Dynasty ruled. Your surname mattered. Merit? That was an embarrassing concept, not to be discussed in polite society where the cuisines of Michelin-starred restaurants in London, New York and Dubai were the main focus of intellectual debate.
Politics, you see, had become insufferably boring since 2014. The durbaris, who had worked hard to climb the social and economic ladder for decades, looked at 2024 with a combination of fear and hope. Would Mamata and Kejriwal create a miracle? Would dear old Rahul stop being an absentee landlord? Would the opposition unite?
When your back is to the wall, you form a clique. In Delhi, the media has developed this into a fine art.
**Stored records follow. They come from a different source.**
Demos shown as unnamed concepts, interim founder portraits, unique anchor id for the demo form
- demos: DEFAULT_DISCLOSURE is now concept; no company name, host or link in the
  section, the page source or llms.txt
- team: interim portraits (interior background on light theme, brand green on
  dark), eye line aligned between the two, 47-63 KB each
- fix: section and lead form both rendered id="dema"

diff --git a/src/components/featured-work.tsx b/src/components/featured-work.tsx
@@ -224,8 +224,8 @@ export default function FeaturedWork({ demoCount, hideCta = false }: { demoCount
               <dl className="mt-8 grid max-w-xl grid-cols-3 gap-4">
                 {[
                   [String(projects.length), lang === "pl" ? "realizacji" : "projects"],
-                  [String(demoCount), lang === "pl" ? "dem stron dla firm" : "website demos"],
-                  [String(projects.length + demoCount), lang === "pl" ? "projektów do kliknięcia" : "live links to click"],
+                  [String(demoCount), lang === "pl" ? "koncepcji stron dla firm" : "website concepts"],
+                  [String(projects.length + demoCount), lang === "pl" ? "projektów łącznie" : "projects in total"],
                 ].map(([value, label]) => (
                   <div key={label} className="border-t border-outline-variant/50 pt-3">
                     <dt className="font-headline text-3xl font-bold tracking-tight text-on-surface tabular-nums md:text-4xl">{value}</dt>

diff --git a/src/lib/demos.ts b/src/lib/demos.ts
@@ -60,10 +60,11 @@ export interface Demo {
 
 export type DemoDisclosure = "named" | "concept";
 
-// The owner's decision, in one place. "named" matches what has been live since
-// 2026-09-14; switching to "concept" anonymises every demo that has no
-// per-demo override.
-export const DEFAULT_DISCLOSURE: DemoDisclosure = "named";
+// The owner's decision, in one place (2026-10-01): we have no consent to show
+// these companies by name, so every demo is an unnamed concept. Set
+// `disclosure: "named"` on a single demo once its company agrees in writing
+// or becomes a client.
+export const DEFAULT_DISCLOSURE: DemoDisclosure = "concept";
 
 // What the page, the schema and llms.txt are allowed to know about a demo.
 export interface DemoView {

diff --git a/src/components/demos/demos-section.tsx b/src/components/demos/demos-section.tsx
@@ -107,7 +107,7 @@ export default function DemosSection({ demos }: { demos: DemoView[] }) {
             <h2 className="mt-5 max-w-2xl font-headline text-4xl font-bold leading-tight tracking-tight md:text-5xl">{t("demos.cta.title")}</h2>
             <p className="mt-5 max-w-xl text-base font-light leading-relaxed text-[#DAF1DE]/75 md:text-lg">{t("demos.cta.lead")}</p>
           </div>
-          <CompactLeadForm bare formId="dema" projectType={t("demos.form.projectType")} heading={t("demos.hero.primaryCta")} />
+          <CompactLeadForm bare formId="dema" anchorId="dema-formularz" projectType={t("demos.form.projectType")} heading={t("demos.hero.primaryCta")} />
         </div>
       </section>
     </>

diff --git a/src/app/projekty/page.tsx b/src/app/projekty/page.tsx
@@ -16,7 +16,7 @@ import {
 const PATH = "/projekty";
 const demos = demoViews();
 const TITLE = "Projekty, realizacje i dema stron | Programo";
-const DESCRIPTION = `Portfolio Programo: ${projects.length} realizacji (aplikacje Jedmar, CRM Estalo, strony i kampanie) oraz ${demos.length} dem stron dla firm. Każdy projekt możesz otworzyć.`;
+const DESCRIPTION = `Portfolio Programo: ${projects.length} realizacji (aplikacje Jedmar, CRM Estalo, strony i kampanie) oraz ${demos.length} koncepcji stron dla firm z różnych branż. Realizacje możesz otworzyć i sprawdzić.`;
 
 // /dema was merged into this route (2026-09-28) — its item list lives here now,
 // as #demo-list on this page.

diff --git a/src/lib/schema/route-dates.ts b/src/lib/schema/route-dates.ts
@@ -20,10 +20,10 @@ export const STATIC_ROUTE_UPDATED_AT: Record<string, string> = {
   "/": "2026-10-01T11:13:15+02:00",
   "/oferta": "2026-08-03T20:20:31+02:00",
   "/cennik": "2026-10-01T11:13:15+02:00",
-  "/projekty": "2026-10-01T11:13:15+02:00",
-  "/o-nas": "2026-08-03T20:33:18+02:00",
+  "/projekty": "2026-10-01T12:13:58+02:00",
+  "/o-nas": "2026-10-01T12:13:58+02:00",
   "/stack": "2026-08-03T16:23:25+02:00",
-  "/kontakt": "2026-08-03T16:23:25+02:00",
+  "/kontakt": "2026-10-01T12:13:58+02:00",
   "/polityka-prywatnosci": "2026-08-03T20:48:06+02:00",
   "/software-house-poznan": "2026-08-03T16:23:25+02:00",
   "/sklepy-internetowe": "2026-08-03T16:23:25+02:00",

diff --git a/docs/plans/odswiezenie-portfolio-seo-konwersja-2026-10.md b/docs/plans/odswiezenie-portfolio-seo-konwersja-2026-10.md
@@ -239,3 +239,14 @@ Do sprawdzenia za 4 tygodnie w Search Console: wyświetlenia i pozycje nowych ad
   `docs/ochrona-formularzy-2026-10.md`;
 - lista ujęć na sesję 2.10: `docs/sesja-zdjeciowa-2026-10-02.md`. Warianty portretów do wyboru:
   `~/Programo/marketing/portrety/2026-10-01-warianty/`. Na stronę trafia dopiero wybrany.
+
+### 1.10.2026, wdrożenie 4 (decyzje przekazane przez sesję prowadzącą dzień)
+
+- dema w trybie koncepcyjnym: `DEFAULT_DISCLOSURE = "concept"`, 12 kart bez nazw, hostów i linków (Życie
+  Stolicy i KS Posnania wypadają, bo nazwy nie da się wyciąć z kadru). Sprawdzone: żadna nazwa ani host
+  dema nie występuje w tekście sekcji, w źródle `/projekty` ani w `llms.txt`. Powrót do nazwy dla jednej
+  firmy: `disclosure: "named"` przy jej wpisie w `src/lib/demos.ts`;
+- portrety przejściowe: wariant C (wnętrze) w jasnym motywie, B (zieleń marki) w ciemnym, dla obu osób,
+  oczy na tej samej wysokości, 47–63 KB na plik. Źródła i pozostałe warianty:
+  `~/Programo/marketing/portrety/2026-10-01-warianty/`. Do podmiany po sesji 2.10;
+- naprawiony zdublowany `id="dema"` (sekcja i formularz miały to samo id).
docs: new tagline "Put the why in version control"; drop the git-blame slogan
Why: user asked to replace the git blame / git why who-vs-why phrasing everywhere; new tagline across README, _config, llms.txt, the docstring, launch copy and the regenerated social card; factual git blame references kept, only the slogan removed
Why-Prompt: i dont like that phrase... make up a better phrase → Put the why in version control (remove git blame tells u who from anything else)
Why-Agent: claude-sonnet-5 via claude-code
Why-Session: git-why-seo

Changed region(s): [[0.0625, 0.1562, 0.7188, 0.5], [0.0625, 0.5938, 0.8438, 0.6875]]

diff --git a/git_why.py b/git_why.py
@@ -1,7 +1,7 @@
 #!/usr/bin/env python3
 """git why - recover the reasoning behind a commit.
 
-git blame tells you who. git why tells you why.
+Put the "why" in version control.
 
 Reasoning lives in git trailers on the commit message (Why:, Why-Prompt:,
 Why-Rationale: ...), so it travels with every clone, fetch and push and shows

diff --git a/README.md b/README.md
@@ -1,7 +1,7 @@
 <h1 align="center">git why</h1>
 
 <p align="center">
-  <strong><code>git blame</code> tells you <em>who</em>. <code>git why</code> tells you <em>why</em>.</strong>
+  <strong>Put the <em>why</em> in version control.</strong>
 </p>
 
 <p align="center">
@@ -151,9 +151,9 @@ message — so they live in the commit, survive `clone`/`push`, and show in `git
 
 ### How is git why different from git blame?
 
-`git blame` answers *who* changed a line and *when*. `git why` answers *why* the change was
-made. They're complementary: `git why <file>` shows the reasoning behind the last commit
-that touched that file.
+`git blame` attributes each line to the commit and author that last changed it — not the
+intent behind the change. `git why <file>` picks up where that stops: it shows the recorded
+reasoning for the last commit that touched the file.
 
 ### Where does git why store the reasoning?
A member of the old Lutyens’ media ecosystem will write a searing op-ed in a newspaper that despises the Modi government. The op-ed will be lavishly praised by another old Lutyenite on Twitter thus: “XYZ, lovely piece! I’m sharing it.”
The response comes in quickly: “Thanks so much, ABC!”
And so, incestuously, goes the cycle of this treacly mutual admiration society.
What about Godi media? This is the old durbar’s counter-argument. Hasn’t a large section of the print and electronic media become Modi bhakts? That’s absolutely true. The Indian media bends with the breeze. The same channels that were part of the old durbar are now part of the new durbar.
There, however, is a difference. The old durbar had 70 years to embed sycophancy into its DNA. Dynasty, nepotism and corruption were its molecular markers.
The new durbaris moved into Lutyens’ Delhi in 2014, but have not yet acquired the Lutyens’ state of mind. However, the sycophancy that marked the old durbaris is making a comeback. Modi hasn’t done enough to stop it or even reduce it. That could prove a big mistake.
The first cousin of sycophancy is nepotism. We see signs of it everywhere: in BJP’s junior-level political and academic appointments, in quasi-private bodies like BCCI, and in institutions of governance.
A fish rots from the head down. Congress is a living embodiment of that. For BJP, there is a lesson to be learnt. Cut the sycophancy. It ruined the old India.
Everyone talks nostalgically about the “idea of India” as if writing its obituary. The idea of India as defined by Sunil Khilnani in his 1997 book was of a diverse, democratic India in which dynasty, nepotism and corruption were eliminated.
Khilnani was optimistic. In 1997, Congress had been in power for 45 years of India’s 50 independent years: Jawaharlal Nehru, Indira Gandhi and Rajiv Gandhi were in power for 38 of those 45 Congress years; the other seven years were shared by Lal Bahadur Shastri and PV Narasimha Rao.
That was the old idea of India: feudal. The new idea of India must give feudalism a quiet burial.
About The Author
Minhaz Merchant is an author, editor and publisher
Folk goes Feminist Deepansh Duggal
Anxiety to Stay Relevant Amit Khanna
Return to Greatness Zakia Soman